Source material -
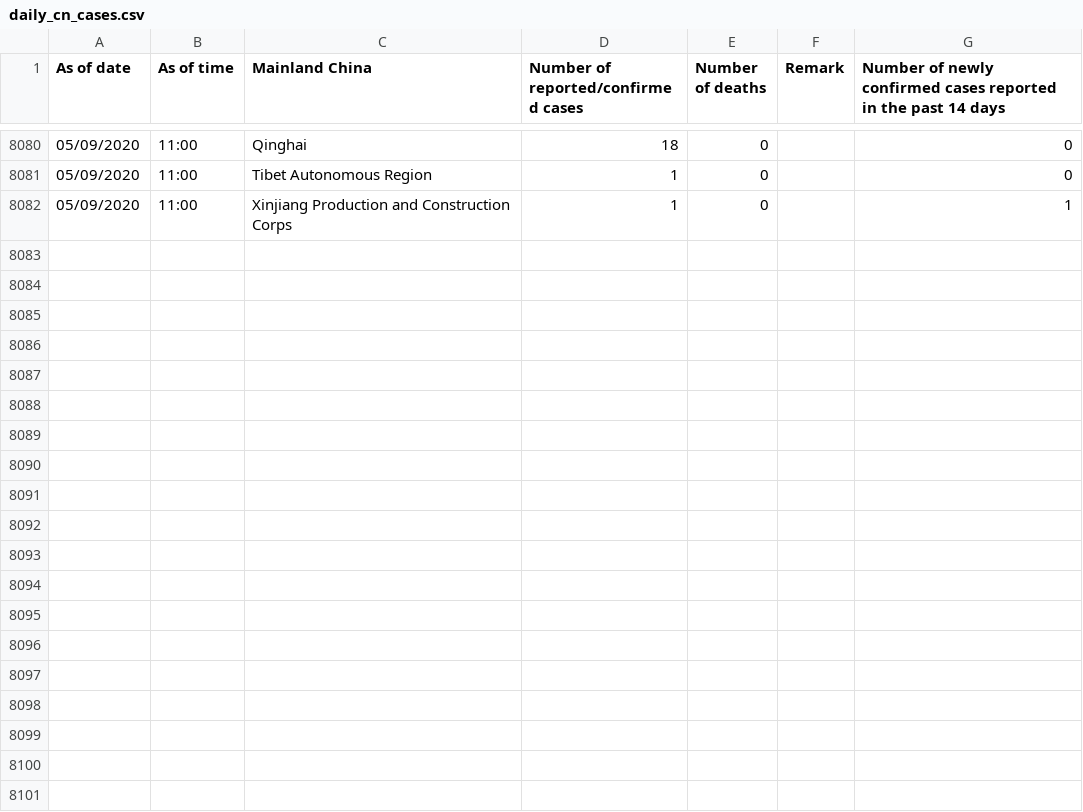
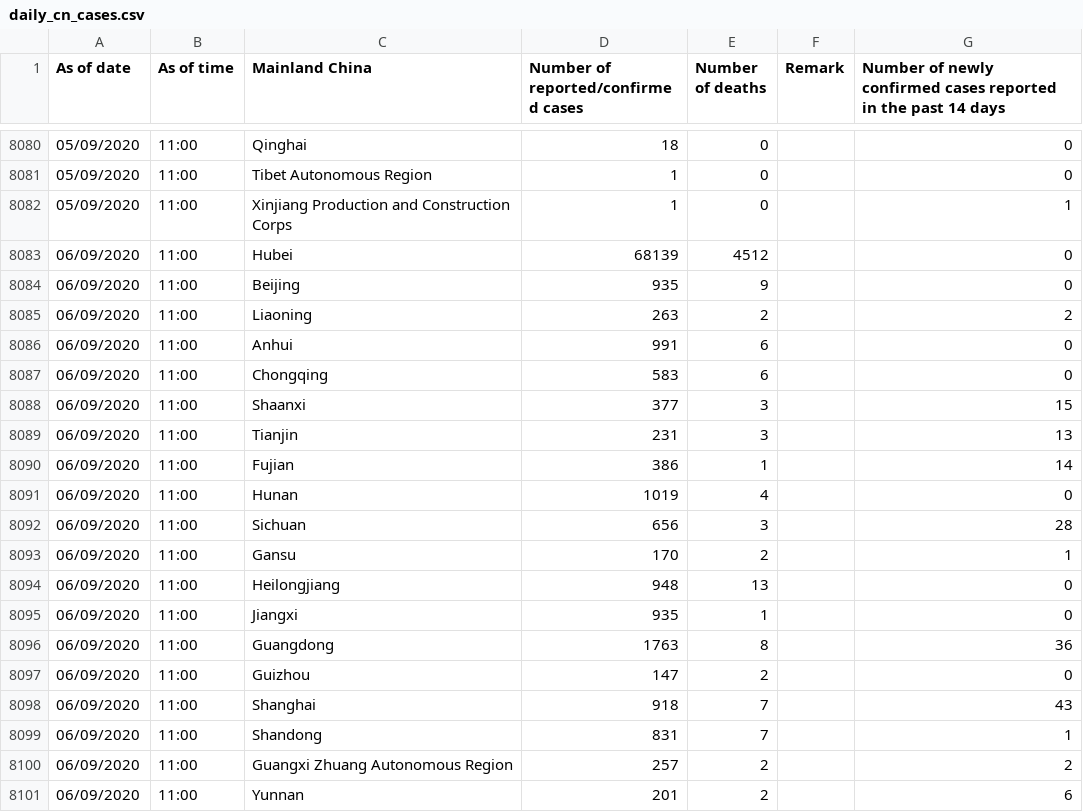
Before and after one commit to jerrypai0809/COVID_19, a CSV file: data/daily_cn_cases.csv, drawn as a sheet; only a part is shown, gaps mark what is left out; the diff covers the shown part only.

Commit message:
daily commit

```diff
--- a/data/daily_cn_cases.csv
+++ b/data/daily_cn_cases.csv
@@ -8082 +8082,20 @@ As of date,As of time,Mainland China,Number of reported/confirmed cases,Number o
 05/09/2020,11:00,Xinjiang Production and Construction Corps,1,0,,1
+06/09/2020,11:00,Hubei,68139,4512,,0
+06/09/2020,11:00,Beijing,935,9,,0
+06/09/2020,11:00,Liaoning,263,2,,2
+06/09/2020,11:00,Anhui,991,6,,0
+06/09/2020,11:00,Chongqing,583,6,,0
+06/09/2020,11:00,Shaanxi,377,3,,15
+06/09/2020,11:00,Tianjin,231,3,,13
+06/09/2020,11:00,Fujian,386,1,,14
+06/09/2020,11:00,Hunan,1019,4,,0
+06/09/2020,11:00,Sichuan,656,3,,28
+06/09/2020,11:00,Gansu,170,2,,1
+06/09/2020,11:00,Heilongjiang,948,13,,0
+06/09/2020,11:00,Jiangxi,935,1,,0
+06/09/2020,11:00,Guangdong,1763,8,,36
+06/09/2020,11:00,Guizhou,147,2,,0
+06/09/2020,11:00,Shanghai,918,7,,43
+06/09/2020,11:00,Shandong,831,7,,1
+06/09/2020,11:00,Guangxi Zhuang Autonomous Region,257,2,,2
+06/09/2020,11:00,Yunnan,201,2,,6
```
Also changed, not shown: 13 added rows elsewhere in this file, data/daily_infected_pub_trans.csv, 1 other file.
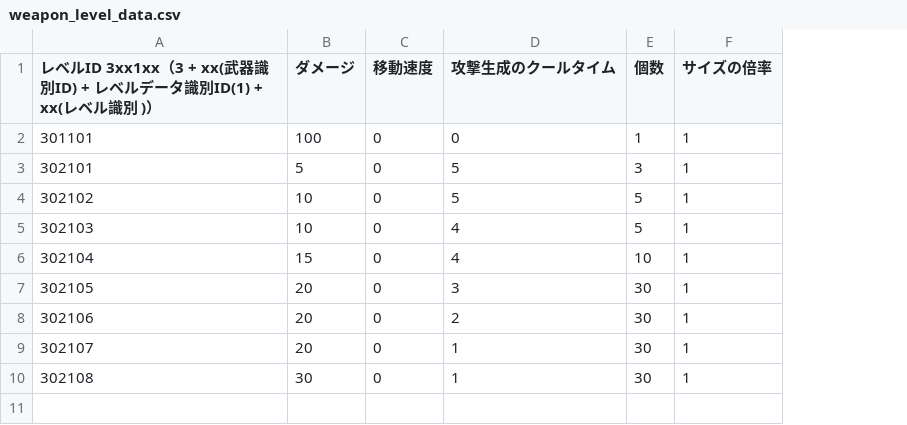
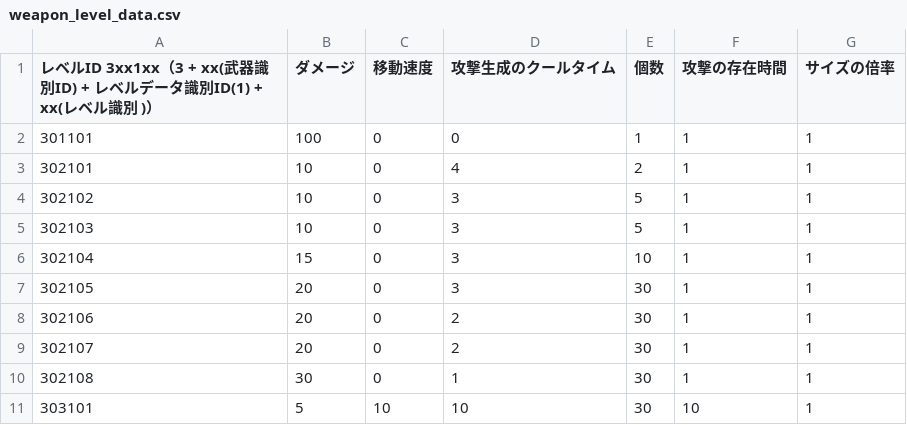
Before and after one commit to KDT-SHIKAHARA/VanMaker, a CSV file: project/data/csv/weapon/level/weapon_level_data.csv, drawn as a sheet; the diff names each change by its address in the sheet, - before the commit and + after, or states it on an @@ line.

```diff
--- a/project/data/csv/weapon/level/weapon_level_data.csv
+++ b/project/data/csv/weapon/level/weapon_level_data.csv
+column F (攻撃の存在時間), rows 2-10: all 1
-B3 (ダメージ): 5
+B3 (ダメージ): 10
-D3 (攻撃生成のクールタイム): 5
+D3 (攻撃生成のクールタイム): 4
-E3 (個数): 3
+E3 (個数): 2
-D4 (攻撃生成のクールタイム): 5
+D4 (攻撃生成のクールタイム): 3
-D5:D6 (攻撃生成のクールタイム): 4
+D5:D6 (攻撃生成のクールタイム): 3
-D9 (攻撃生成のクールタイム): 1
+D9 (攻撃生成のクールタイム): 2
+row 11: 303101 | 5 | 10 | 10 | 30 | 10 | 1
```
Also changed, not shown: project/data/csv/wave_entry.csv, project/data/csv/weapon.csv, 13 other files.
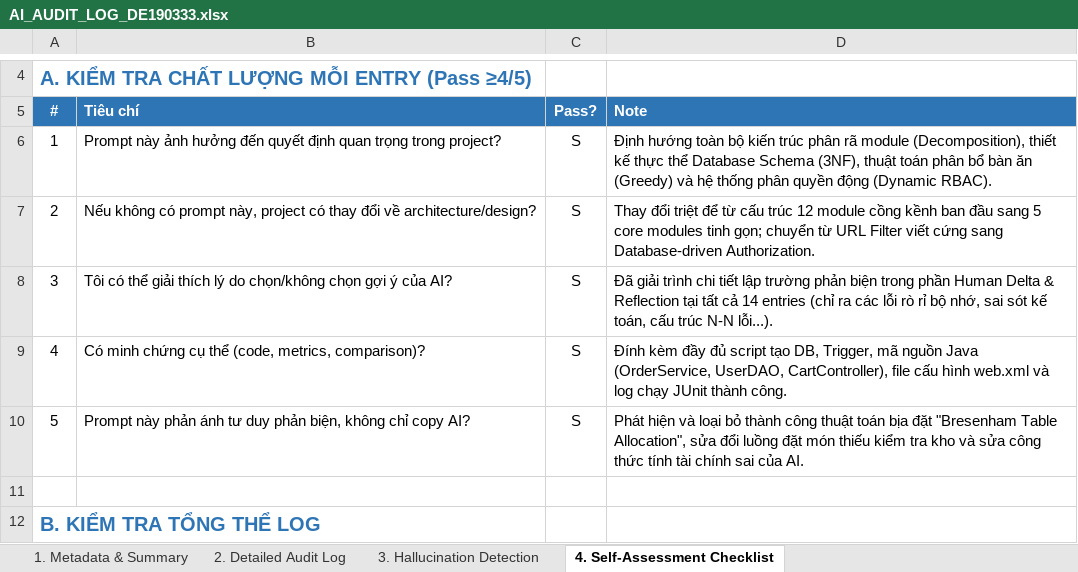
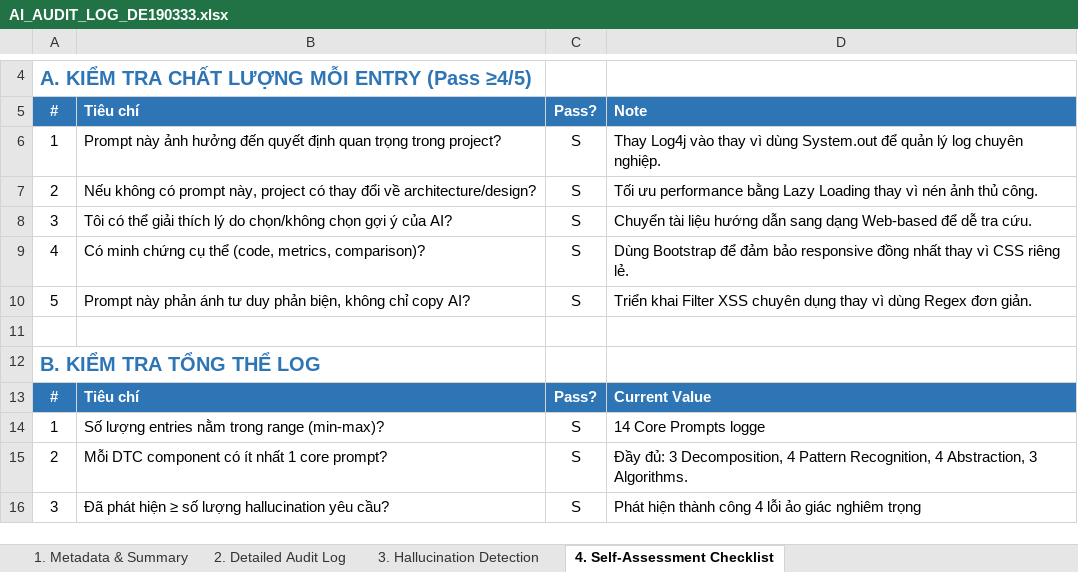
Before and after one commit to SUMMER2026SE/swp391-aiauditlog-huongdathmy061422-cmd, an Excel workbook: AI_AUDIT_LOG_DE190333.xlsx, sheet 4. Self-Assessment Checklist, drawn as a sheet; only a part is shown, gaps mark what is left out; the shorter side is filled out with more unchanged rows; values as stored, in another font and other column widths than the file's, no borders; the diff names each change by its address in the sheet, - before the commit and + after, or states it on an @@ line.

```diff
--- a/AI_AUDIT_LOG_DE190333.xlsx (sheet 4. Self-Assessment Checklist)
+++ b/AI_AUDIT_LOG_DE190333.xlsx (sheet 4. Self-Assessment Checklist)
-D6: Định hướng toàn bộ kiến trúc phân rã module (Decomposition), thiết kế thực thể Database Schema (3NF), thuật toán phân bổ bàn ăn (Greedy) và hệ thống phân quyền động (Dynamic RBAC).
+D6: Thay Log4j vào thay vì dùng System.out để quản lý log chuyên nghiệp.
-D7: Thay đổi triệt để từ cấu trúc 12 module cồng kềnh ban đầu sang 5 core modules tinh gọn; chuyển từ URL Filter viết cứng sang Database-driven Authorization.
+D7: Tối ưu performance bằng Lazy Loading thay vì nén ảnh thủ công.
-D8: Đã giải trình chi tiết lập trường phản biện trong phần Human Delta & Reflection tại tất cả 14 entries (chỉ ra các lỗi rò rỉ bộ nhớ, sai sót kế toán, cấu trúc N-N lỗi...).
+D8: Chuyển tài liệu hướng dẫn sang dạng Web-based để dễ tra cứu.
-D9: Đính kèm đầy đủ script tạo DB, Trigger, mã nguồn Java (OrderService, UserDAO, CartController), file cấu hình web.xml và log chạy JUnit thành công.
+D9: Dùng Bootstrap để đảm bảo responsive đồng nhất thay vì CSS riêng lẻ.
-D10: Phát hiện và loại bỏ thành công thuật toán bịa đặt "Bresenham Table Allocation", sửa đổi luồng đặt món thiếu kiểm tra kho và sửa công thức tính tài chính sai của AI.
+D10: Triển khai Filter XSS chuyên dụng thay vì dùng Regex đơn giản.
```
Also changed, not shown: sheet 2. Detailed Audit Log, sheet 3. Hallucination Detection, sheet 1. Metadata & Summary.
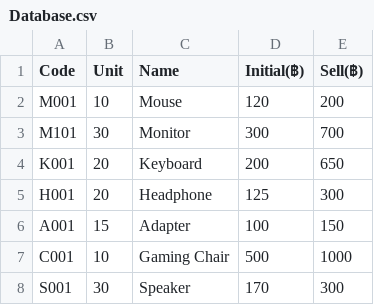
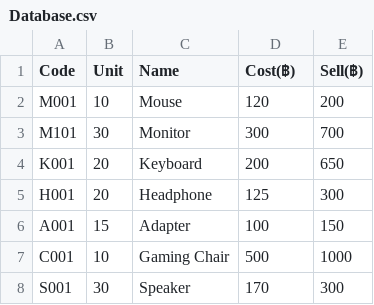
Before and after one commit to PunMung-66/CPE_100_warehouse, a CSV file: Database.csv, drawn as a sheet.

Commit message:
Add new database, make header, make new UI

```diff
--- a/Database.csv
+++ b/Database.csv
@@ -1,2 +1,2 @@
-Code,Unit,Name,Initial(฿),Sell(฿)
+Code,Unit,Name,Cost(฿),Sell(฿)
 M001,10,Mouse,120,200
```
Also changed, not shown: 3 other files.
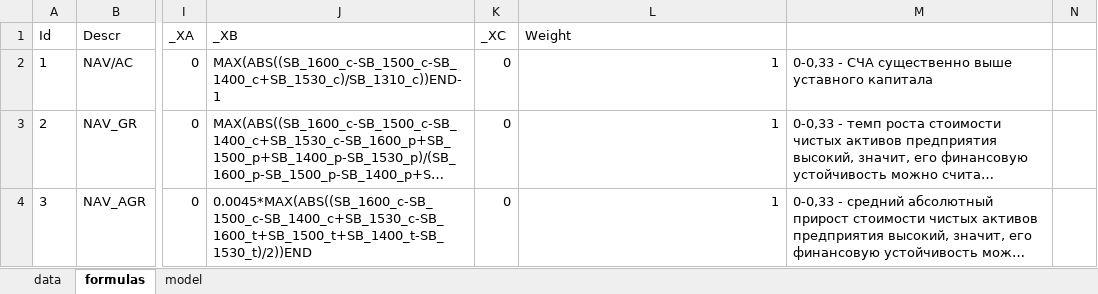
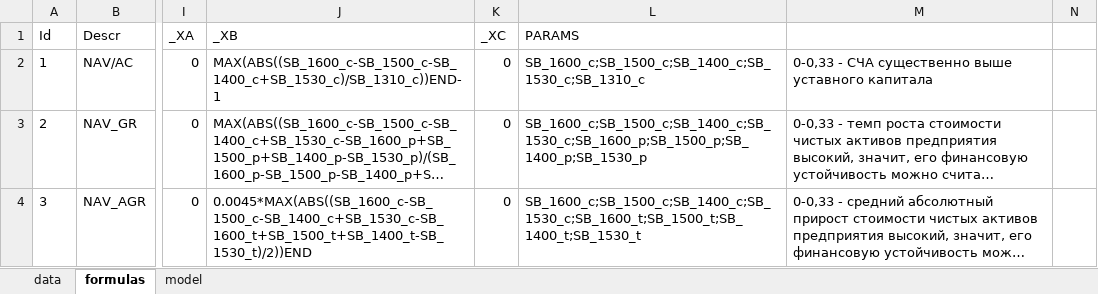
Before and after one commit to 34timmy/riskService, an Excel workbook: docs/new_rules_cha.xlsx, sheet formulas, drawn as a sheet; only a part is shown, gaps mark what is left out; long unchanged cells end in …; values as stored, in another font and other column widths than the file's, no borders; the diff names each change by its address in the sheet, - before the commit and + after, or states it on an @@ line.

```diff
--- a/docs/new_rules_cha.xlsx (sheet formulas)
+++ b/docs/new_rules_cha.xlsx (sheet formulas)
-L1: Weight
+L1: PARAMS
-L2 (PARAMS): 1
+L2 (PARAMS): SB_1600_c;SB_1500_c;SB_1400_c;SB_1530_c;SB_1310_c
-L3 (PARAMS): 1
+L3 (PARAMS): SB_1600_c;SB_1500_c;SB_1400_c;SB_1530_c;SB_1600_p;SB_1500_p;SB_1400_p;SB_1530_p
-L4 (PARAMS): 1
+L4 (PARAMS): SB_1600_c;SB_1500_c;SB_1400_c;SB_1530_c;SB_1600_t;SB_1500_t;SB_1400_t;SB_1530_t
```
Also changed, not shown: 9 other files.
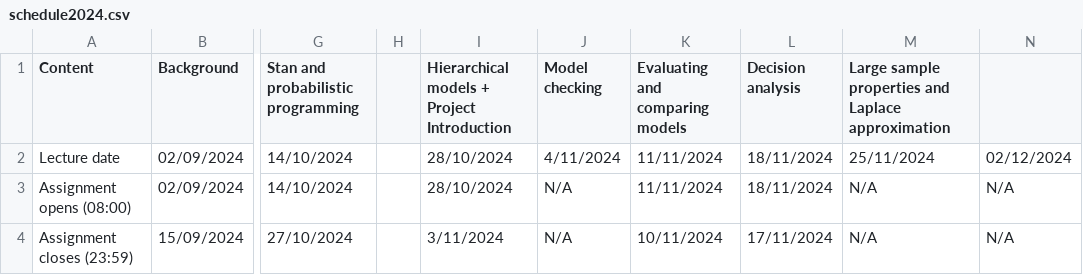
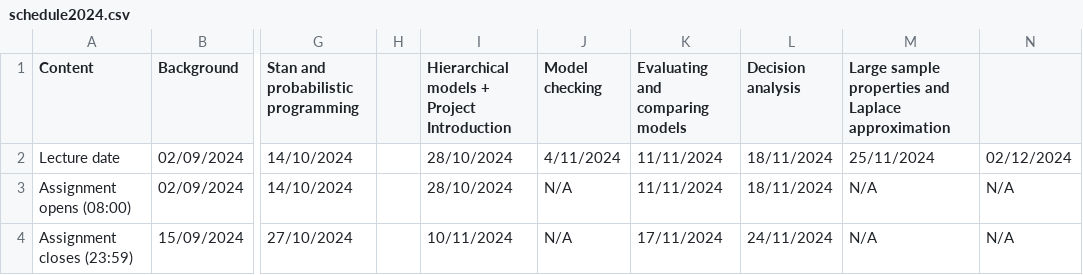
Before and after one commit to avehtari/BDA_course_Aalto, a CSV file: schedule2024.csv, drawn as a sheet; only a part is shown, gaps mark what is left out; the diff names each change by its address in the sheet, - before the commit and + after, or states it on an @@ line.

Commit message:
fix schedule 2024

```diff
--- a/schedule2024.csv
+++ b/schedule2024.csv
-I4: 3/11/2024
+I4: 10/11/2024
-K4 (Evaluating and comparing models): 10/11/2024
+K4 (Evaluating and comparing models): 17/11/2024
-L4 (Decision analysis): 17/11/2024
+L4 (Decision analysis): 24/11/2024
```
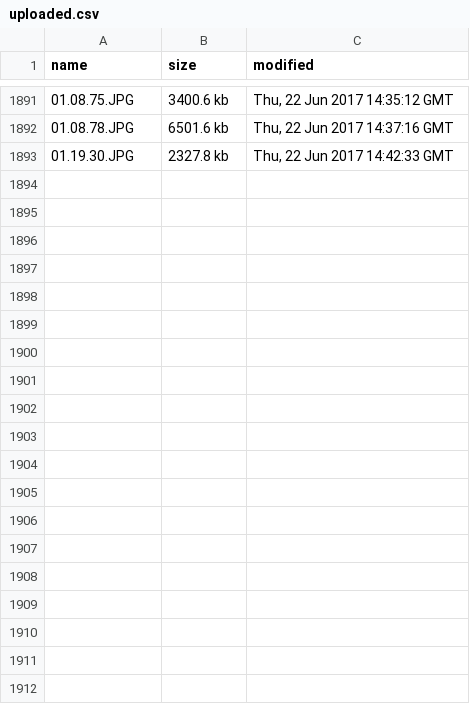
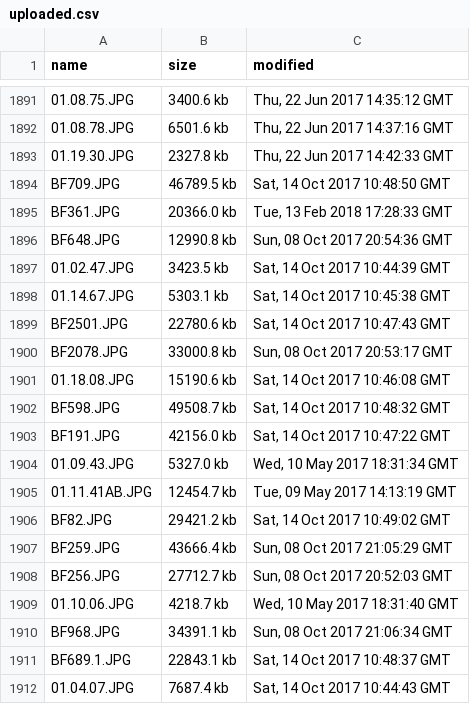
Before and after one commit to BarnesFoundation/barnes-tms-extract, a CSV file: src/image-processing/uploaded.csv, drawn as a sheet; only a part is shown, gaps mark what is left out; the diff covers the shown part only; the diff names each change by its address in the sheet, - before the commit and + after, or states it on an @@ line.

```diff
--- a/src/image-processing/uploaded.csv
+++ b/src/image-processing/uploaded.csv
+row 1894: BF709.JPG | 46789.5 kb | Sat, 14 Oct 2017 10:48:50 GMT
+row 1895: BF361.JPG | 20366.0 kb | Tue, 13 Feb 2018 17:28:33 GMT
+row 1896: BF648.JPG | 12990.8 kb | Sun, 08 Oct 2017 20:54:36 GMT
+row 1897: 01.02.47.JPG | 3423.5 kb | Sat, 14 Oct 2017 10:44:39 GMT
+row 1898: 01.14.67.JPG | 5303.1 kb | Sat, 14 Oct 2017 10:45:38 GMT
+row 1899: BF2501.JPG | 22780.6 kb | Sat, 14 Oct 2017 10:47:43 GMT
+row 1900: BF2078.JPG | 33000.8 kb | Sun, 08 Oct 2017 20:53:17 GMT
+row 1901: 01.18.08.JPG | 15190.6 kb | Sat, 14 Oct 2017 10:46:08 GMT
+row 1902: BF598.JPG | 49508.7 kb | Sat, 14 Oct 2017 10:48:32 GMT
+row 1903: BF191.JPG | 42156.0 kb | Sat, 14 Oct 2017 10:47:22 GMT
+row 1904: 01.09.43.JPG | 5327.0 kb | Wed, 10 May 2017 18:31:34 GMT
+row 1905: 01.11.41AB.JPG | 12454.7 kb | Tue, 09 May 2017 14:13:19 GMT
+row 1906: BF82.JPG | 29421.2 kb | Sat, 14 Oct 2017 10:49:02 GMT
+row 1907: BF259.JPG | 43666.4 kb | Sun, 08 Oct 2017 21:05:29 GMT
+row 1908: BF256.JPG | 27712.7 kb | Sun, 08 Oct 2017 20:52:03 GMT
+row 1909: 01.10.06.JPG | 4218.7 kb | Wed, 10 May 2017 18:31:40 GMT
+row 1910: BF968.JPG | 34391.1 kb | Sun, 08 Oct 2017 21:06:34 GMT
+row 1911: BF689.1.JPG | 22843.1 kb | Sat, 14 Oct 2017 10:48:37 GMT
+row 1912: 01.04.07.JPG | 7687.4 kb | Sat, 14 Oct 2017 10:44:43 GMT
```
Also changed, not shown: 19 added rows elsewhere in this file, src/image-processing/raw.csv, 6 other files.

Aim of the task -
Gather and copy every line of the data in which the string "Also" is found.

Solution -
Also changed, not shown: 13 added rows elsewhere in this file, data/daily_infected_pub_trans.csv, 1 other file.
Also changed, not shown: project/data/csv/wave_entry.csv, project/data/csv/weapon.csv, 13 other files.
Also changed, not shown: sheet 2. Detailed Audit Log, sheet 3. Hallucination Detection, sheet 1. Metadata & Summary.
Also changed, not shown: 3 other files.
Also changed, not shown: 9 other files.
Also changed, not shown: 19 added rows elsewhere in this file, src/image-processing/raw.csv, 6 other files.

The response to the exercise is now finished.